**ASSIGNED TASK:** Return all entries verbatim; skip any pictures.

**MATERIAL PROVIDED:**
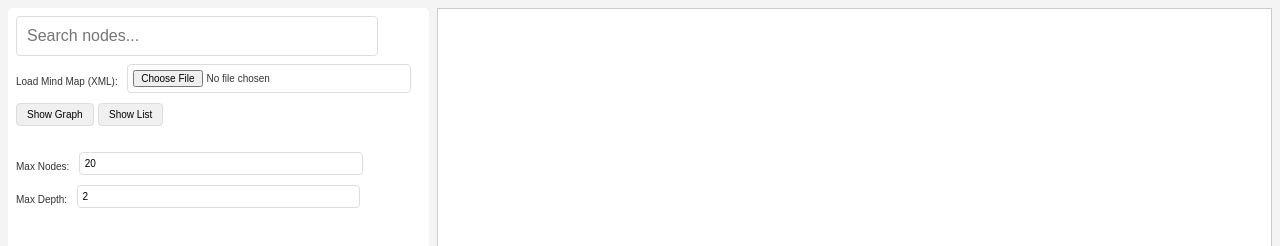
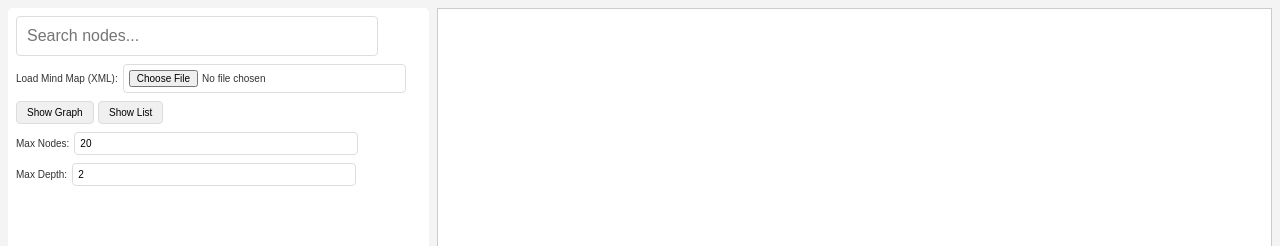
Before and after one commit to url00/FreeplaneWeb, a website with bundled scripts: page src/index.html in a window 1280 px wide. Shown: the top 246 px of the page. Built offline with nearby package versions, Linux system fonts and the light colour scheme.

Commit message:
Fixed vertical alignment of control labels.

```diff
--- a/src/index.html
+++ b/src/index.html
@@ -15,18 +15,22 @@
         </div>
     <main>
         <div class="controls">
+            <div class="control-group">
                 <label for="fileInput">Load Mind Map (XML):</label>
                 <input type="file" id="fileInput" accept=".xml, .mm">
+            </div>
             <div class="display-mode">
                 <button id="showGraphBtn">Show Graph</button>
                 <button id="showListBtn">Show List</button>
             </div>
-            <br>
+            <div class="control-group">
                 <label for="nodeLimitInput">Max Nodes:</label>
                 <input type="number" id="nodeLimitInput" value="20" min="1">
-            <br>
+            </div>
+            <div class="control-group">
                 <label for="maxDepthInput">Max Depth:</label>
                 <input type="number" id="maxDepthInput" value="2" min="0">
+            </div>
         </div>
         <div id="graphContainer" class="display-panel">
         </div>
--- a/src/style.css
+++ b/src/style.css
@@ -51,22 +51,22 @@ main {
     box-sizing: border-box;
 }
 
+.control-group {
+    display: flex;
+    align-items: center;
+    margin-bottom: 0.5em;
+}
+
 .controls label {
-    display: inline-block;
-    margin-bottom: 0.5em;
     font-weight: normal;
     font-size: 10px;
-    vertical-align: middle;
     margin-right: 5px;
 }
 
 .controls input[type="file"],
 .controls input[type="number"] {
     width: 70%;
-    display: inline-block;
-    vertical-align: middle;
     padding: 5px;
-    margin-bottom: 1em;
     border: 1px solid #ddd;
     border-radius: 4px;
     box-sizing: border-box;
```
Also changed, not shown: 2 other files. Lines whose indentation alone changed are shown as unchanged.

**WORKED SOLUTION:**
Before and after one commit to url00/FreeplaneWeb, a website with bundled scripts: page src/index.html in a window 1280 px wide. Shown: the top 246 px of the page. Built offline with nearby package versions, Linux system fonts and the light colour scheme.

Commit message:
Fixed vertical alignment of control labels.

```diff
--- a/src/index.html
+++ b/src/index.html
@@ -15,18 +15,22 @@
         </div>
     <main>
         <div class="controls">
+            <div class="control-group">
                 <label for="fileInput">Load Mind Map (XML):</label>
                 <input type="file" id="fileInput" accept=".xml, .mm">
+            </div>
             <div class="display-mode">
                 <button id="showGraphBtn">Show Graph</button>
                 <button id="showListBtn">Show List</button>
             </div>
-            <br>
+            <div class="control-group">
                 <label for="nodeLimitInput">Max Nodes:</label>
                 <input type="number" id="nodeLimitInput" value="20" min="1">
-            <br>
+            </div>
+            <div class="control-group">
                 <label for="maxDepthInput">Max Depth:</label>
                 <input type="number" id="maxDepthInput" value="2" min="0">
+            </div>
         </div>
         <div id="graphContainer" class="display-panel">
         </div>
--- a/src/style.css
+++ b/src/style.css
@@ -51,22 +51,22 @@ main {
     box-sizing: border-box;
 }
 
+.control-group {
+    display: flex;
+    align-items: center;
+    margin-bottom: 0.5em;
+}
+
 .controls label {
-    display: inline-block;
-    margin-bottom: 0.5em;
     font-weight: normal;
     font-size: 10px;
-    vertical-align: middle;
     margin-right: 5px;
 }
 
 .controls input[type="file"],
 .controls input[type="number"] {
     width: 70%;
-    display: inline-block;
-    vertical-align: middle;
     padding: 5px;
-    margin-bottom: 1em;
     border: 1px solid #ddd;
     border-radius: 4px;
     box-sizing: border-box;
```
Also changed, not shown: 2 other files. Lines whose indentation alone changed are shown as unchanged.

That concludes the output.